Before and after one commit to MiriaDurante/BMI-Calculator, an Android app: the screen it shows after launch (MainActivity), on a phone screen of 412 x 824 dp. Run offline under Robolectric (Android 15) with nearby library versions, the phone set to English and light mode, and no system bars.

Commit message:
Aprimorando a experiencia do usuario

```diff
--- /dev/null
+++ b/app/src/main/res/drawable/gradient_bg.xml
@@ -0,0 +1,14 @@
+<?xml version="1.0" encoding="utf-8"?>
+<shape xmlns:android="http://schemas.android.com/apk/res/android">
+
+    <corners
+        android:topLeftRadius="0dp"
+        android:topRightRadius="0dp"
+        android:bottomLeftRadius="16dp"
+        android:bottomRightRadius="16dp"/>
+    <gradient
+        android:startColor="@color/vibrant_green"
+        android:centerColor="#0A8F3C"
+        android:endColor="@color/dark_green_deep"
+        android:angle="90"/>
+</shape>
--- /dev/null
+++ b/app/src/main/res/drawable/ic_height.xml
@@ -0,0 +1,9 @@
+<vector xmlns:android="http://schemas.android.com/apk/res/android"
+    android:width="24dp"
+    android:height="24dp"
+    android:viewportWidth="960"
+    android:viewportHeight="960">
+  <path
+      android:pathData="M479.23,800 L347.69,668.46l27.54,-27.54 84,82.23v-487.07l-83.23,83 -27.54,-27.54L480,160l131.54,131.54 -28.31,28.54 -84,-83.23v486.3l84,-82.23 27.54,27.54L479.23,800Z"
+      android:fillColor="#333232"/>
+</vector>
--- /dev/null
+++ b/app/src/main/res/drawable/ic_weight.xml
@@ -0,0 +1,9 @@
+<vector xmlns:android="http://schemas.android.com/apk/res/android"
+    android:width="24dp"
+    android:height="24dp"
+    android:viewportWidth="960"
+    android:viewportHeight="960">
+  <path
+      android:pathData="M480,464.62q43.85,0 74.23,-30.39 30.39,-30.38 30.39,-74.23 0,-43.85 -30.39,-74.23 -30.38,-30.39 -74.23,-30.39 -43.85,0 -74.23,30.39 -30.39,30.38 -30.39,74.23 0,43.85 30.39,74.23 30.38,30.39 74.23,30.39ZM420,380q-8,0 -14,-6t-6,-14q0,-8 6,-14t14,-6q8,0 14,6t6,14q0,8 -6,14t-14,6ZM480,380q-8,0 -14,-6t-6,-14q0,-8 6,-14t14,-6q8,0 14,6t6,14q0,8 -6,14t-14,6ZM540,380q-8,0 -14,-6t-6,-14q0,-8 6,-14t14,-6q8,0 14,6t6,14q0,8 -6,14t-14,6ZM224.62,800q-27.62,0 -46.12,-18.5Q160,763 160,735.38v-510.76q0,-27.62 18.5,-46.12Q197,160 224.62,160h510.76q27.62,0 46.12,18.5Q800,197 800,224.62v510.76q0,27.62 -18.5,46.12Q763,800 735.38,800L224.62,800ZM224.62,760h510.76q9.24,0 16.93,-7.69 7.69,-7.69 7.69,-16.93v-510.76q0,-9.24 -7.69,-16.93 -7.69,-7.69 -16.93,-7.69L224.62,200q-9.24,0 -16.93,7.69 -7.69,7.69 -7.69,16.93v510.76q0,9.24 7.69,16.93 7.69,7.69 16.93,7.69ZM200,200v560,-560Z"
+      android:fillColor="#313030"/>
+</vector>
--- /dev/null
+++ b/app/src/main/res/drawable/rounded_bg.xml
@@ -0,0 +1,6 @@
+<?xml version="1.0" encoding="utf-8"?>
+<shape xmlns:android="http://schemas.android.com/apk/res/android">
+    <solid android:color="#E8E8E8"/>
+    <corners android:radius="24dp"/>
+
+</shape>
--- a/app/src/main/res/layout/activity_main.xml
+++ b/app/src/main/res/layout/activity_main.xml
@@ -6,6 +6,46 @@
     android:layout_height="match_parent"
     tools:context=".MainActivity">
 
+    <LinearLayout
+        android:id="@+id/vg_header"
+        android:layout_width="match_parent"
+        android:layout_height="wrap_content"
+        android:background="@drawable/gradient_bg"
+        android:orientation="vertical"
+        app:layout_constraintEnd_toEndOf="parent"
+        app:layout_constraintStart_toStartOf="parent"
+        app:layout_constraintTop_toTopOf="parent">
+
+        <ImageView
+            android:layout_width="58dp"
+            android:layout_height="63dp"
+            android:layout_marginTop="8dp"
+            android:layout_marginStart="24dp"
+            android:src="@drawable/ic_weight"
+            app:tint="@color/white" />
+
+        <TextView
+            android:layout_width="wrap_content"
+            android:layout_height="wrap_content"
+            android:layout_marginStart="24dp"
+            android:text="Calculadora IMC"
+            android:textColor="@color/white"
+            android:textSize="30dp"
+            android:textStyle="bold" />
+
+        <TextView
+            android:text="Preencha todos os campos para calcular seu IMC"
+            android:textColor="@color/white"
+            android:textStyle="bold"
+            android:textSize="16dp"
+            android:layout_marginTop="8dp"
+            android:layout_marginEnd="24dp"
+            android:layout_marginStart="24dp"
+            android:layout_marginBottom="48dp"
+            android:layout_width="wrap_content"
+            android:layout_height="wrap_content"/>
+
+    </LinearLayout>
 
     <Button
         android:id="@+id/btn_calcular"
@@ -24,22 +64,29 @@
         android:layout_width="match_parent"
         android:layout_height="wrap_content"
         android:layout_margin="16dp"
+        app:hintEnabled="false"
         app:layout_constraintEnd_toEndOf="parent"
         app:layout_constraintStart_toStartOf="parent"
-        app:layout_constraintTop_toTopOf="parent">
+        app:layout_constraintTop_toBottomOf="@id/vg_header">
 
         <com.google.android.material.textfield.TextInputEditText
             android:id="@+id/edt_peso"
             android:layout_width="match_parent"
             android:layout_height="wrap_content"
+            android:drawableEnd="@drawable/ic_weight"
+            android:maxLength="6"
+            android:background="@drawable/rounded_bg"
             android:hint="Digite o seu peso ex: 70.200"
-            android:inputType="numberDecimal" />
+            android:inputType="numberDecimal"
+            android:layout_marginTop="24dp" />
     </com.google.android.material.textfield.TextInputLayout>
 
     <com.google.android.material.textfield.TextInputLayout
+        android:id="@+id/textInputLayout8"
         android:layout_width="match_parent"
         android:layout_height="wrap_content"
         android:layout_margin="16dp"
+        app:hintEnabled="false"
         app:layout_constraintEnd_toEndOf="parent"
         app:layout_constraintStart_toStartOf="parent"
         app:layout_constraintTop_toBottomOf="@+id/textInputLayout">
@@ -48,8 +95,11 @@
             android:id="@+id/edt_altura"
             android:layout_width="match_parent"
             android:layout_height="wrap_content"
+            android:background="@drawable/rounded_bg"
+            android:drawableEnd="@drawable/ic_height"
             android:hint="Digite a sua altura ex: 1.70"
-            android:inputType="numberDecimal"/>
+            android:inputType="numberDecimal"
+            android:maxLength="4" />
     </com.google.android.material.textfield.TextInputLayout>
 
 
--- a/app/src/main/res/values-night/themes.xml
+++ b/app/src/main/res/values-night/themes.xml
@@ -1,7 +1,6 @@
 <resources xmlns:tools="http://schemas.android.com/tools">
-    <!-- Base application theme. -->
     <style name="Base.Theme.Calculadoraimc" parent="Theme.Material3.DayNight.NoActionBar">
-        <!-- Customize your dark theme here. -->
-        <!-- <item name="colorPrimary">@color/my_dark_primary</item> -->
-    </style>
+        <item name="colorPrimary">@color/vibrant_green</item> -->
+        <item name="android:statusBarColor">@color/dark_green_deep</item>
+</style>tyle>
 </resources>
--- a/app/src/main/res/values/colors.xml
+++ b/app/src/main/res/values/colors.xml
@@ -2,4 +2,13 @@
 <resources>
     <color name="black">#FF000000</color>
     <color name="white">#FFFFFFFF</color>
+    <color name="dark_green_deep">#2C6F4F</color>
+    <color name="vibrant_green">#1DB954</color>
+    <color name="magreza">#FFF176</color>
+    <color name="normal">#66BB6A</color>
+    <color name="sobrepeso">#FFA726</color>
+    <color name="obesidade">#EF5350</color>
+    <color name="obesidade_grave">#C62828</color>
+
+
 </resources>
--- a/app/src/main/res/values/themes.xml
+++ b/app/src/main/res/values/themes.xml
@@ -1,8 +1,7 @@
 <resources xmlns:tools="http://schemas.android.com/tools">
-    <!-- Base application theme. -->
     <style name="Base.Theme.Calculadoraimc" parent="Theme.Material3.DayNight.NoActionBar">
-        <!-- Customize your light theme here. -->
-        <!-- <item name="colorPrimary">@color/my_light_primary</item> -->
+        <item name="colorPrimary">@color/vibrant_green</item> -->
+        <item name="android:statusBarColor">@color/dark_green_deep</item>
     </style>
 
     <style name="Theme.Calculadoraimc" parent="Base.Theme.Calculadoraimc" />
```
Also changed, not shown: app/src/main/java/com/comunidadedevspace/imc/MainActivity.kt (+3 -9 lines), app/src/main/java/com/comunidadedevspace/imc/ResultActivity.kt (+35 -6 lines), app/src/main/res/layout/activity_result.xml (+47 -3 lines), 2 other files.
==================================================
▶ _Prompt_:
Take every line from the listing above that includes the word "textfield" and copy it.

▶ _Your response_:
         <com.google.android.material.textfield.TextInputEditText
     </com.google.android.material.textfield.TextInputLayout>
     <com.google.android.material.textfield.TextInputLayout
     </com.google.android.material.textfield.TextInputLayout>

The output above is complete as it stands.